*** Opening Data for this exercise ***
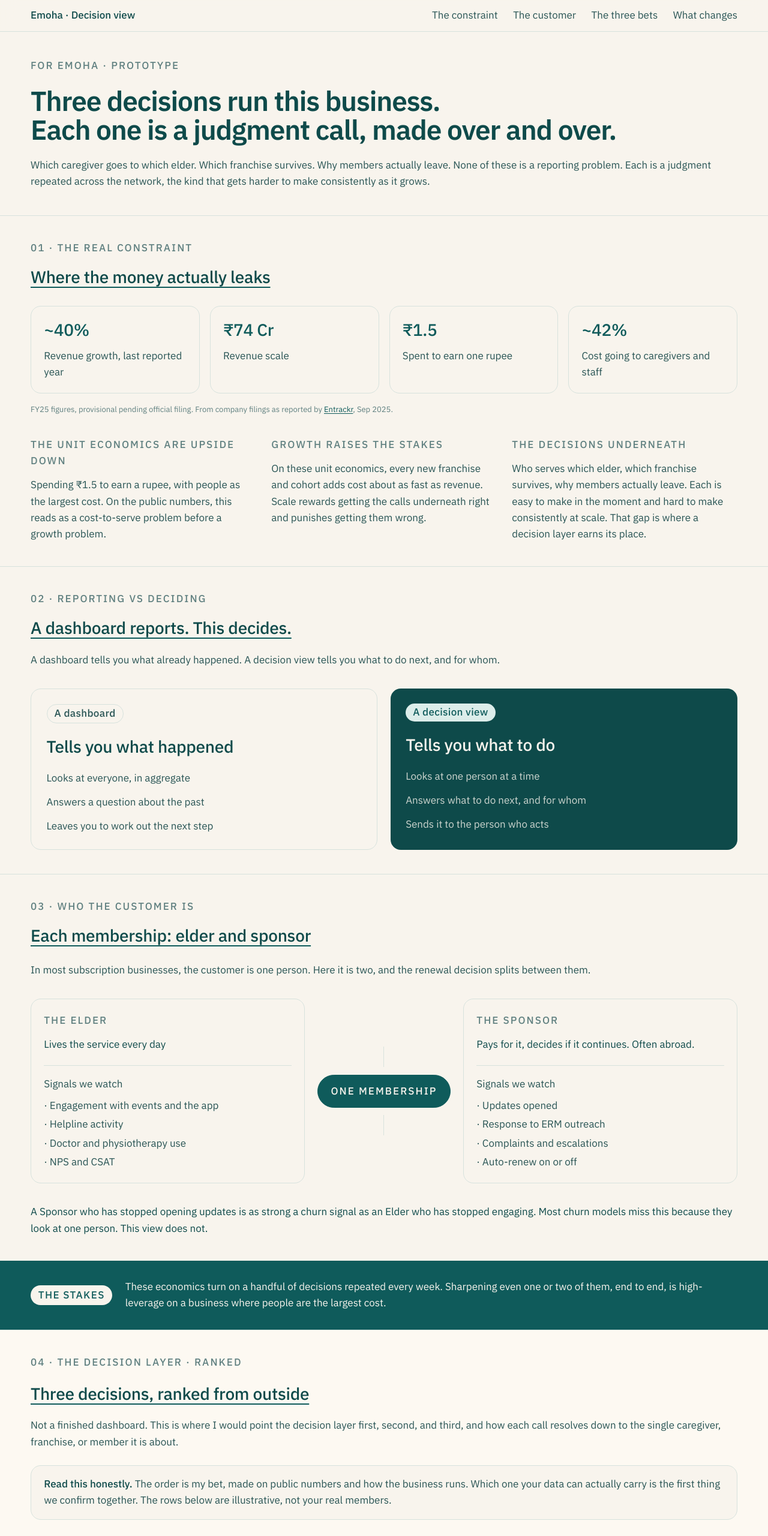
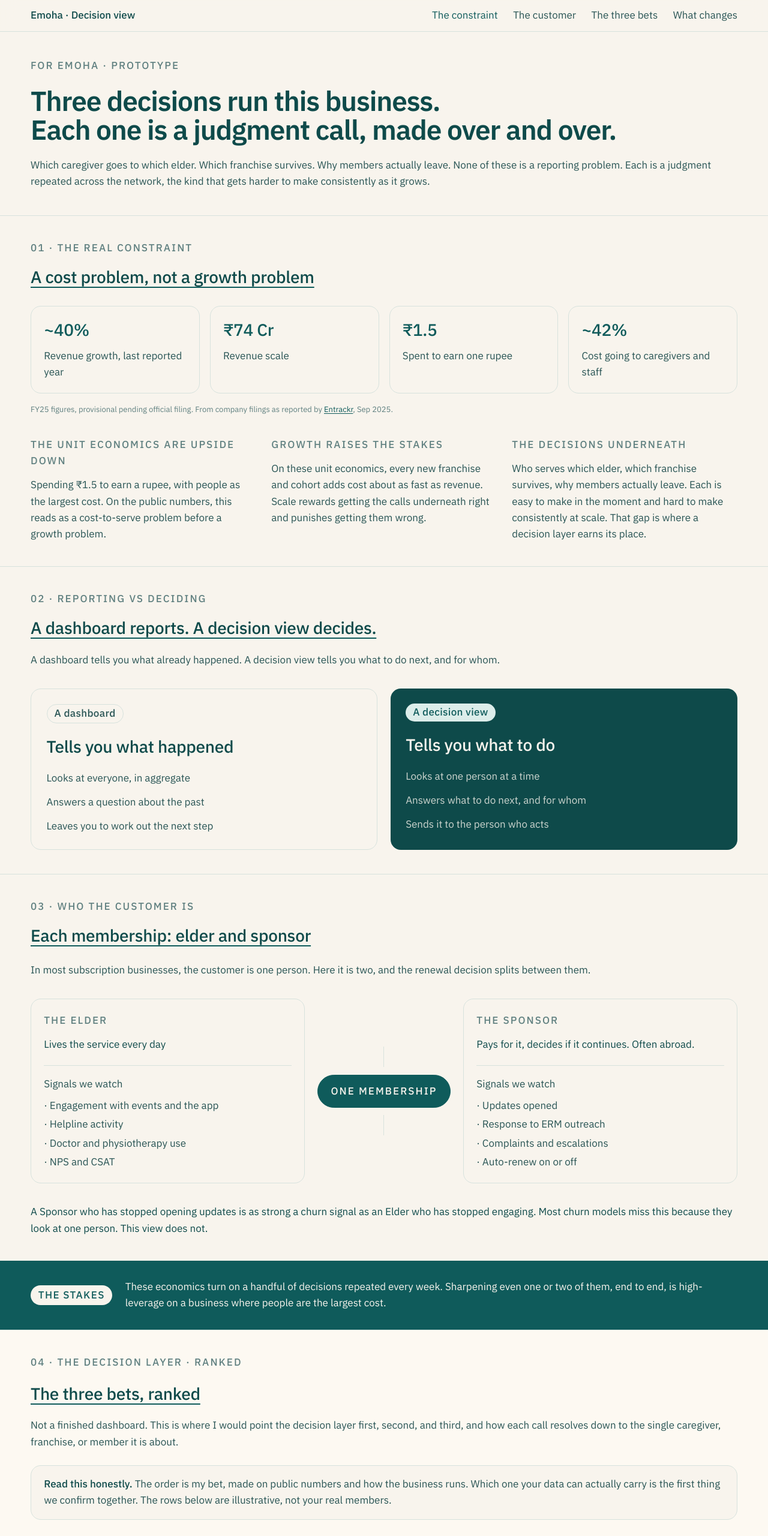
Before and after one commit to MaulinShah26/emoha-decision-view, a Next.js app: page / in a window 1280 px wide. Shown: the top 2561 px of the page at 60% size. Built offline with nearby package versions, Linux system fonts and the light colour scheme.

Commit message:
Update metadata, plain section titles, re-point section 07 to three bets, nav active-state

```diff
--- a/app/layout.tsx
+++ b/app/layout.tsx
@@ -10,9 +10,9 @@ const plexSans = IBM_Plex_Sans({
 });
 
 export const metadata: Metadata = {
-  title: "Emoha · Member Retention Decision View",
+  title: "Emoha · Decision view",
   description:
-    "A decision queue for membership renewal at scale. Built around the elder plus sponsor unit, ranked by Value-at-Risk times Risk, with suppression as a first-class output.",
+    "A decision layer for the three calls that drive Emoha's economics: cost to serve, franchise survival, and member retention. Each ranked by value at stake and how actionable, per unit, with an owner.",
   robots: { index: false, follow: false },
 };
 
--- a/components/Closing.tsx
+++ b/components/Closing.tsx
@@ -9,7 +9,7 @@ export default function Closing() {
           </p>
           <p className="text-md text-ink-muted lg:pb-2">
             Same data the team already has. New question being asked of it.
-            One cohort first, lift proven against a holdout, then it grows.
+            One bet first, lift proven against a holdout, then it grows.
           </p>
         </div>
       </div>
--- a/components/DashboardVsQueue.tsx
+++ b/components/DashboardVsQueue.tsx
@@ -4,7 +4,7 @@ export default function DashboardVsQueue() {
       <div className="mx-auto max-w-wide px-8 lg:px-12">
         <p className="eyebrow">02 · Reporting vs deciding</p>
         <h2 className="mt-4 display title-underline inline-block">
-          A dashboard reports. This decides.
+          A dashboard reports. A decision view decides.
         </h2>
         <p className="mt-5 text-md text-ink-muted">
           A dashboard tells you what already happened. A decision view tells you
--- a/components/DecisionView.tsx
+++ b/components/DecisionView.tsx
@@ -24,7 +24,7 @@ export default function DecisionView() {
       <div className="mx-auto max-w-wide px-8 lg:px-12">
         <p className="eyebrow">04 · The decision layer · ranked</p>
         <h2 className="mt-5 display title-underline inline-block">
-          Three decisions, ranked from outside
+          The three bets, ranked
         </h2>
         <p className="mt-5 text-md text-ink-muted">
           Not a finished dashboard. This is where I would point the decision
--- a/components/Nav.tsx
+++ b/components/Nav.tsx
@@ -1,3 +1,7 @@
+"use client";
+
+import { useEffect, useState } from "react";
+
 const links = [
   { href: "#constraint", label: "The constraint" },
   { href: "#unit", label: "The customer" },
@@ -6,6 +10,26 @@ const links = [
 ];
 
 export default function Nav() {
+  const [active, setActive] = useState<string>("");
+
+  useEffect(() => {
+    const els = links
+      .map((l) => document.getElementById(l.href.slice(1)))
+      .filter((el): el is HTMLElement => el !== null);
+
+    const observer = new IntersectionObserver(
+      (entries) => {
+        entries.forEach((entry) => {
+          if (entry.isIntersecting) setActive(entry.target.id);
+        });
+      },
+      { rootMargin: "-45% 0px -50% 0px", threshold: 0 }
+    );
+
+    els.forEach((el) => observer.observe(el));
+    return () => observer.disconnect();
+  }, []);
+
   return (
     <nav className="sticky top-0 z-50 border-b border-line bg-page/85 backdrop-blur-md">
       <div className="mx-auto max-w-wide px-8 lg:px-12 h-[52px] flex items-center justify-between gap-8">
@@ -16,15 +40,20 @@ export default function Nav() {
           Emoha · Decision view
         </a>
         <div className="flex items-center gap-6 overflow-x-auto no-scrollbar">
-          {links.map((l) => (
+          {links.map((l) => {
+            const isActive = active === l.href.slice(1);
+            return (
               <a
                 key={l.href}
                 href={l.href}
-              className="text-md text-ink-muted hover:text-accent whitespace-nowrap transition-colors"
+                className={`text-md whitespace-nowrap transition-colors ${
+                  isActive ? "text-accent" : "text-ink-muted hover:text-accent"
+                }`}
               >
                 {l.label}
               </a>
-          ))}
+            );
+          })}
         </div>
       </div>
     </nav>
--- a/components/RenewalProblem.tsx
+++ b/components/RenewalProblem.tsx
@@ -26,7 +26,7 @@ export default function RenewalProblem() {
       <div className="mx-auto max-w-content px-8 lg:px-12">
         <p className="eyebrow">01 · The real constraint</p>
         <h2 className="mt-4 display title-underline inline-block">
-          Where the money actually leaks
+          A cost problem, not a growth problem
         </h2>
 
         <div className="mt-7 grid gap-4 grid-cols-2 lg:grid-cols-4">
--- a/components/WhatChanges.tsx
+++ b/components/WhatChanges.tsx
@@ -2,15 +2,15 @@ export default function WhatChanges() {
   const blocks = [
     {
       label: "Business impact",
-      body: "Renewal rate as a tracked metric, not a year-end number. Saves attributed to specific recommended actions. Holdout-proven lift. Rupees retained against rupees at risk, every cycle.",
+      body: "Cost to serve, franchise survival, and renewal tracked as live numbers each cycle. Every recommended action tied to rupees saved or at risk, and proven against a holdout.",
     },
     {
       label: "Team impact",
-      body: "ERMs get a ranked work queue each morning, sorted by where the value is. Doctors get clinically-triggered reviews on the highest-risk elders. Ops gets early flags on franchises that may be affecting renewal. HQ gets a portfolio view of where value is at risk.",
+      body: "Ops gets a ranked queue of caregiver and franchise calls each morning. ERMs get the members worth saving, ranked by value. Doctors get clinically-triggered reviews on the highest-risk elders. HQ gets a portfolio view of where value is at risk across all three bets.",
     },
     {
       label: "How it lands",
-      body: "Built on one slice first, say Comprehensive plan with NRI sponsors. Lift proven against a control group before the layer expands. No new tool for the team to learn. This sits on top of the work they already do.",
+      body: "Built on one bet first, say cost to serve, where the data is cleanest. Lift proven against a control before it expands to the next. No new tool to learn. It sits on top of the work the team already does.",
     },
   ];
 
@@ -19,7 +19,7 @@ export default function WhatChanges() {
       <div className="mx-auto max-w-wide px-8 lg:px-12">
         <p className="eyebrow">07 · What changes for Emoha</p>
         <h2 className="mt-5 display title-underline inline-block">
-          What this means in practice
+          What changes in practice
         </h2>
         <div className="mt-7 grid gap-6 md:grid-cols-3">
           {blocks.map((b) => (
```
Lines whose indentation alone changed are shown as unchanged.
*** Closing Data for this exercise ***
Try it: Look through the entries above, and wherever a line holds the string "export", copy it.

Exercise result:
 export const metadata: Metadata = {
@@ -9,7 +9,7 @@ export default function Closing() {
@@ -4,7 +4,7 @@ export default function DashboardVsQueue() {
@@ -24,7 +24,7 @@ export default function DecisionView() {
 export default function Nav() {
@@ -16,15 +40,20 @@ export default function Nav() {
@@ -26,7 +26,7 @@ export default function RenewalProblem() {
@@ -2,15 +2,15 @@ export default function WhatChanges() {
@@ -19,7 +19,7 @@ export default function WhatChanges() {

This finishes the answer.